I’m new to air layering, and have a question about using polyethylene film to wrap around sphagnum moss and create a seal that, in theory, will leave the air layer easier to maintain, without the need for water monitoring.
First thing: I’ve looked everywhere I can think of to try and get guidance on the film itself. Is there a certain thickness/brand/form of PE file that seems to work correctly? Even watching videos, it seems like everyone’s film is more or less flimsy/thick/“clingy”/etc. than the one before it. Is it a bag? Is it a roll of film? Is it the thicker sheets that are used on greenhouses? Does it matter as long as it’s sealed correctly? It seems that plastic sheets are measured by thickness in “mil”s. I believe that a mil is a thousandth of an inch.
Lastly: What are the benefits, if any, of not completely sealing the damp moss and letting rain get in, while poking holes for it to drain. For a beginner’s first batch of attempts, would it be easier or more reliable to seal it tight and hope that the moss’s moisture stays in while not drowning the plant, or drying out the moss?
Thanks for any help! I really appreciate your time.
I generally use a ziplock style bag for food storage - readily available from the kitchen and a reasonable thickness with which to work. I have covered some of them with aluminum foil to so they are darker inside.
I also like to leave it open at the top and poke a couple of low holes. I water the airlayer when I water the tree.
Have you watched the stream by David Cutchins? He does air layers for a living and has techniques that work well and make money!
Have you watched the stream by David Cutchins? He does air layers at a commercial nursery and uses techniques that work and make money!
I cannot paste the link but if you look up propagation on Air Layer Primer it will take you to the stream. Not sure why his links are not able to be forwarded. 0_0
One tip, if you don’t put links in their own line, discourse won’t try to parse them into the link box
Like this: https://live.bonsaimirai.com/library/video/air-layering-primer

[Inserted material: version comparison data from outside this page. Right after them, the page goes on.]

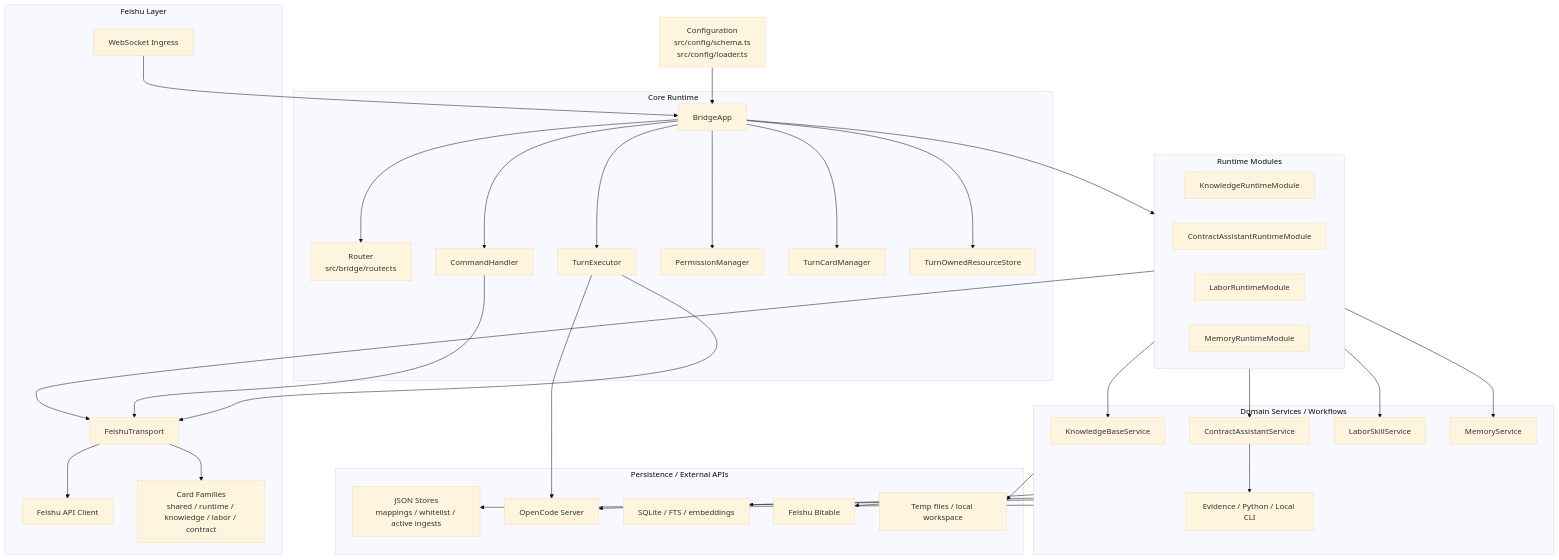
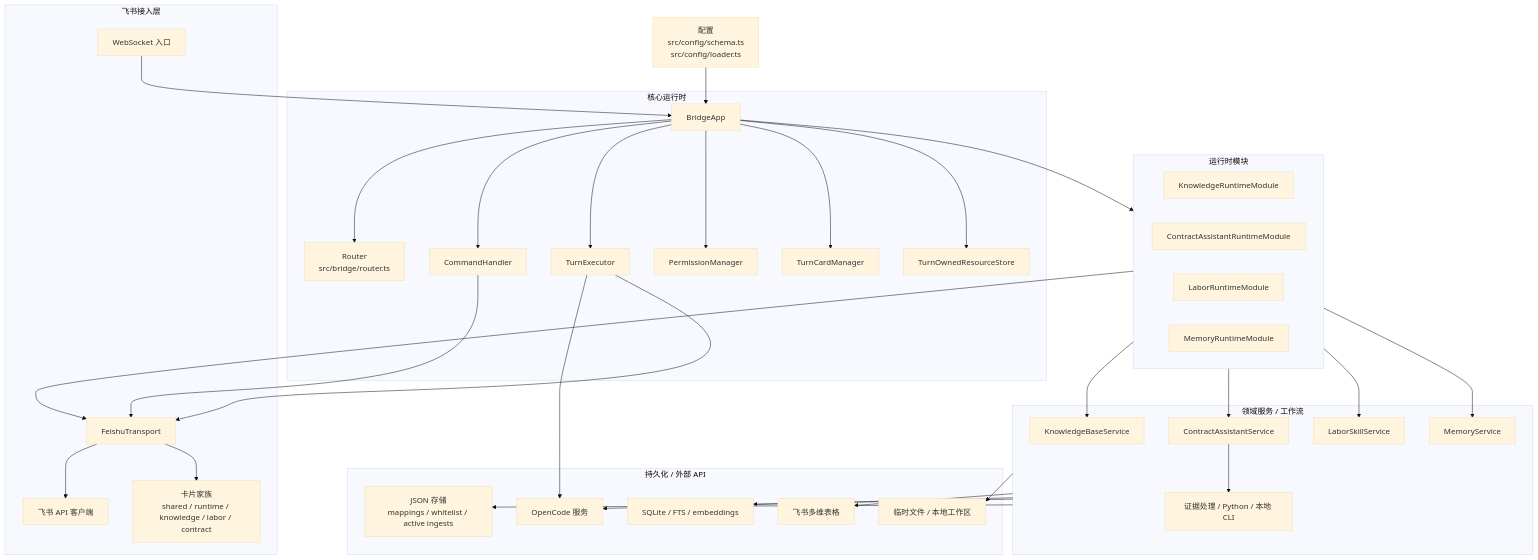
Before and after one commit to Clukay-Fun/feishu-opencode-bridge: the second of 2 diagrams in README.md, drawn with Mermaid (base theme). The commit also changed other lines of this file and 3 other files, not shown here.

````diff
--- a/README.md
+++ b/README.md
@@ -82,72 +82,72 @@
 ```mermaid
 flowchart TB
-    config["Configuration<br/>src/config/schema.ts<br/>src/config/loader.ts"]
+    config["配置<br/>src/config/schema.ts<br/>src/config/loader.ts"]
 
-    subgraph feishu["Feishu Layer"]
-      ws["WebSocket Ingress"]
-      api["Feishu API Client"]
+    subgraph feishu["飞书接入层"]
+      ws["WebSocket 入口"]
+      api["飞书 API 客户端"]
       transport["FeishuTransport"]
-      cardFamilies["Card Families<br/>shared / runtime / knowledge / labor / contract"]
+      cardFamilies["卡片家族<br/>shared / runtime / knowledge / labor / contract"]
     end
 
-    subgraph core["Core Runtime"]
+    subgraph core["核心运行时"]
       app["BridgeApp"]
       router["Router<br/>src/bridge/router.ts"]
       command["CommandHandler"]
       executor["TurnExecutor"]
       permission["PermissionManager"]
       turnCards["TurnCardManager"]
       resources["TurnOwnedResourceStore"]
     end
 
-    subgraph modules["Runtime Modules"]
+    subgraph modules["运行时模块"]
       knowledgeModule["KnowledgeRuntimeModule"]
       contractModule["ContractAssistantRuntimeModule"]
       laborModule["LaborRuntimeModule"]
       memoryModule["MemoryRuntimeModule"]
     end
 
-    subgraph services["Domain Services / Workflows"]
+    subgraph services["领域服务 / 工作流"]
       knowledge["KnowledgeBaseService"]
       contract["ContractAssistantService"]
       labor["LaborSkillService"]
       memory["MemoryService"]
-      workflow["Evidence / Python / Local CLI"]
+      workflow["证据处理 / Python / 本地 CLI"]
     end
 
-    subgraph persistence["Persistence / External APIs"]
-      json["JSON Stores<br/>mappings / whitelist / active ingests"]
+    subgraph persistence["持久化 / 外部 API"]
+      json["JSON 存储<br/>mappings / whitelist / active ingests"]
       sqlite["SQLite / FTS / embeddings"]
-      bitable["Feishu Bitable"]
-      files["Temp files / local workspace"]
-      opencode["OpenCode Server"]
+      bitable["飞书多维表格"]
+      files["临时文件 / 本地工作区"]
+      opencode["OpenCode 服务"]
     end
 
     config --> app
     ws --> app
     app --> router
     app --> command
     app --> executor
     app --> permission
     app --> turnCards
     app --> resources
     app --> modules
 
     command --> transport
     executor --> opencode
     executor --> transport
     modules --> transport
     transport --> api
     transport --> cardFamilies
 
     modules --> knowledge
     modules --> contract
     modules --> labor
     modules --> memory
     services --> json
     services --> sqlite
     services --> bitable
     services --> files
     services --> opencode
     contract --> workflow
 ```
````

As far as the film used…many videos I have seen, Ryan included, I believe reuse akadama bags, or other landscape supply bags (pumice,lava,sand,bark,etc.). They are typically thick and the recycle aspect is nice, plus you are likely to have them on hand… I have used and had success with foil, ziplock, and black trash bags as well, but find I prefer the clear just because I can see roots and dampness, foil however is super simple.
A word of caution to a beginner, and I am no pro, far far from it…sphagnum stays wet and holds water well especially if you seal both ends off pretty tightly or use foil. Foil is the preferred method of David Cutchin from the above video.
Thanks for the help! In my case, the first few I plan on trying are on huge trees. So I haven’t ever watered them…but I could always check on the moss when I’m watering my other plants.
Thanks Bob! I haven’t watched yet, but it’s now on the top of my list. Appreciate the help.
Thanks for the heads up moon! I’ve always read that the moss should be “damp, but not wet”…so I’m thinking I squeeze out enough water that it doesn’t drip anymore, but is still holding a decent amount of moisture. Is that even close to what damp is when dealing with sealed-off sphagnum?
Pretty much. The video above is excellent and will really answer any question you will have. (I’m a very visual learner)
Bonus it is from the hand and mind of an actual pro that does more in a grow season than I have ever done to date!
You’ve been getting some good pointers. Let me just chime in with 3 points:
- You don’t want to seal the plastic completely (this bears repeating) or you’ll obstruct the entrance of oxygen-bearing air.
- Polyethylene plastic sheeting sold for house painter’s drop cloths works fine and is inexpensive. I always by the thinnest I can find.
- A veterinary syringe, available in most farm stores, works great for re-hydrating the sphag when it starts to dry out. Just be sure to cap the needle afterward.